The key to understanding how these new drugs really work, and the best ways to combine them in patients, may lie in the hands of diagnostic test developers like Dako Cytomation.
Dako makes the Her-2 test that was approved in tandem with Genetech/Roche’s Herceptin, it has also recently released a test for the EGFR receptor. The Dako test was used in clinical trials of AstraZeneca’s Iressa and ImClone’s Erbitux, both of which target EGFR. Dako’s test is being used to guide prescribing of Erbitux, but not for Iressa, because it did not help predict which patients respond to that drug.

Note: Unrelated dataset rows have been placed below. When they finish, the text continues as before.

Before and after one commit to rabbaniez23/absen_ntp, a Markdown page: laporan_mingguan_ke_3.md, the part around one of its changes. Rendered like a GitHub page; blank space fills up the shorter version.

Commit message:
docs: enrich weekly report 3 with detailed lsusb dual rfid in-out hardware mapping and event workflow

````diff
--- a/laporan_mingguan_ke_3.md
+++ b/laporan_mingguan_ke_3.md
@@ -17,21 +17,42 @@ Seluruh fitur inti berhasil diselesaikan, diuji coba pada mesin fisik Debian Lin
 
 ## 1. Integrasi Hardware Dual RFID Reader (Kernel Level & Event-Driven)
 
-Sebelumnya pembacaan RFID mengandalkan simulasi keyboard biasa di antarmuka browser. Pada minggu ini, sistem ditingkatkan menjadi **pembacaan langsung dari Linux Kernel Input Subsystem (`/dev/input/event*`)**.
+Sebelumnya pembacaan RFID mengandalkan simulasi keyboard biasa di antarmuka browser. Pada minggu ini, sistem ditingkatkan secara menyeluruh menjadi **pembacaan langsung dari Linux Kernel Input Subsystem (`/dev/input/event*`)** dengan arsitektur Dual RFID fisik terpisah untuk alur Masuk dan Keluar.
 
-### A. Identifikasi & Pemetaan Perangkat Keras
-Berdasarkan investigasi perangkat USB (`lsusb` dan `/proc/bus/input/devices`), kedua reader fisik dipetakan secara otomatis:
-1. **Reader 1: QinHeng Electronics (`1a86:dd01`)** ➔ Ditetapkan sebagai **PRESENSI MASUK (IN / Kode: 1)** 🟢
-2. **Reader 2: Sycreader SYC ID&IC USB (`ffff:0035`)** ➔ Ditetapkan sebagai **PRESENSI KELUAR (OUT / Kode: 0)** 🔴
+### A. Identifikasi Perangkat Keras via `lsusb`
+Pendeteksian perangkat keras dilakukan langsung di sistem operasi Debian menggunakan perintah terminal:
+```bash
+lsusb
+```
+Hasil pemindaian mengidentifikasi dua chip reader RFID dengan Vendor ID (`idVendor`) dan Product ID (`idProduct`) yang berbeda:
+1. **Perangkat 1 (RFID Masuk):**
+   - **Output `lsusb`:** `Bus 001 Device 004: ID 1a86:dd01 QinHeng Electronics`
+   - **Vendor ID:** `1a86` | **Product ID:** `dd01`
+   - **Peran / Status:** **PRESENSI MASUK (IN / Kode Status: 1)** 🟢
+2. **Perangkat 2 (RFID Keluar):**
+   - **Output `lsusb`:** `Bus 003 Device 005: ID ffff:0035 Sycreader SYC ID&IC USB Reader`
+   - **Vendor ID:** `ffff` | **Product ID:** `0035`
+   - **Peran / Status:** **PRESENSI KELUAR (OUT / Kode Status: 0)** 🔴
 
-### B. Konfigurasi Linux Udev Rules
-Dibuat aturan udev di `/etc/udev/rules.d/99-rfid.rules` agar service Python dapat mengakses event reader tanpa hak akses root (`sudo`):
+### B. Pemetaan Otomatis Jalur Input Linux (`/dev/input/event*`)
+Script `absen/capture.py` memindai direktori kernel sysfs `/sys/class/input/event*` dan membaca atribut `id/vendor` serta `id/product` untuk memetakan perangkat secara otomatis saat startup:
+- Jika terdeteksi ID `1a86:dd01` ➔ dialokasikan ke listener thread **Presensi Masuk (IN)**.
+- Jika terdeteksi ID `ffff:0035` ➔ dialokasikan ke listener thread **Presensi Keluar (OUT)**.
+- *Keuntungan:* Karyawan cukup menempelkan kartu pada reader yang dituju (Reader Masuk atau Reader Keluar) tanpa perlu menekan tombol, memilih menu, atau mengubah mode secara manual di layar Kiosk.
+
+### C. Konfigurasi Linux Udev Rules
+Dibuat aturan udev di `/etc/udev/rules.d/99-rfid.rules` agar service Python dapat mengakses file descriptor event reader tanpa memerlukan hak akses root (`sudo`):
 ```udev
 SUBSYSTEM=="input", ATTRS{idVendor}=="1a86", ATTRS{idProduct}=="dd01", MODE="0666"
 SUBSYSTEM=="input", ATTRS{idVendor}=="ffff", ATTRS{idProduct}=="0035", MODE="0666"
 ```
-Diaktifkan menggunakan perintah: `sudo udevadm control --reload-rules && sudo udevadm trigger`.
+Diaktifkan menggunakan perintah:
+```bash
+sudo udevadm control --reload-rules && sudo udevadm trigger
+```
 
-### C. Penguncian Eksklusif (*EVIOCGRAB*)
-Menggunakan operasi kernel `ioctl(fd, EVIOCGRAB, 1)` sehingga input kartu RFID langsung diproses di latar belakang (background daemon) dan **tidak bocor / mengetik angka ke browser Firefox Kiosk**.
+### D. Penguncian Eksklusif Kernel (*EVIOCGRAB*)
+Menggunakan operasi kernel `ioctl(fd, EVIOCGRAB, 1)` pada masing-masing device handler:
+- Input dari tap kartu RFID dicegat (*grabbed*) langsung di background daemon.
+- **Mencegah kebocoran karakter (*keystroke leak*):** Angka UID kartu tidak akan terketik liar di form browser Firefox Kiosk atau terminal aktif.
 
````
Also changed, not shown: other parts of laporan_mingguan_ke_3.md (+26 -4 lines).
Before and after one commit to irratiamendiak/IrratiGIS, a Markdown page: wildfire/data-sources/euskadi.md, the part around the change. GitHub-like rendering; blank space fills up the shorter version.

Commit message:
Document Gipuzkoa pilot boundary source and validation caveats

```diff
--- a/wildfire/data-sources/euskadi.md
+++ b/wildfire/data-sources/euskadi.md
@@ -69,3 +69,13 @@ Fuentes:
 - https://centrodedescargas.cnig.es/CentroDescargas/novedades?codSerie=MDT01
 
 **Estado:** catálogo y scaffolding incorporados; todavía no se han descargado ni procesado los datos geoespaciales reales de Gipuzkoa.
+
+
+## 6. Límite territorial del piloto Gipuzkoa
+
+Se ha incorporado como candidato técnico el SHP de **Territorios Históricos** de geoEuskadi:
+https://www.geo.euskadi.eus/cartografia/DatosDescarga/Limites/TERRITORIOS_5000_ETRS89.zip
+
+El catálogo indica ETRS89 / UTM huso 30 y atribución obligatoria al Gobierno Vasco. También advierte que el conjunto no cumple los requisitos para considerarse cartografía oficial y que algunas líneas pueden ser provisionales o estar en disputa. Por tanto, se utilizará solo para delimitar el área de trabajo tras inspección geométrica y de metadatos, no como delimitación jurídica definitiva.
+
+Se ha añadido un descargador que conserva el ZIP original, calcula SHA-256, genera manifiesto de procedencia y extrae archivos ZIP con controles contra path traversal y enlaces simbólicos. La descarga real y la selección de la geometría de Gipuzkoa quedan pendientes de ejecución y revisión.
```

“What’s starting to emerge, is that the activation state of the receptor isn’t always the most important factor,” says Dennis Chenoweth, corporate vice president of diagnostics for DakoCytomation. In some cases, he explains, matching patients to drugs may require measuring, “A combination of receptor expression on cell surface, signal transduction proteins, and various levels of activation.”
Dako already uses multiple reagent tests in some of its collaborations, and Chenoweth predicts further advances as, “We get more sophisticated digital analysis capability.” Most pathology slides are currently read by pathologists. As more features are studied per slide, however, computerized image analysis will become the norm.
But companies aren’t waiting for the fancier technology. “Everybody is doing this kind of testing in clinical trials [for targeted cancer drugs],” Chenoweth says. “Because at some point, the regulatory agency will say ‘Show me the data.’” Dako has programs with almost every major pharmaceutical company, he says, and “This is a very interesting part of our business and our strategic plan.”
*ASCO, June 5-8, New Orleans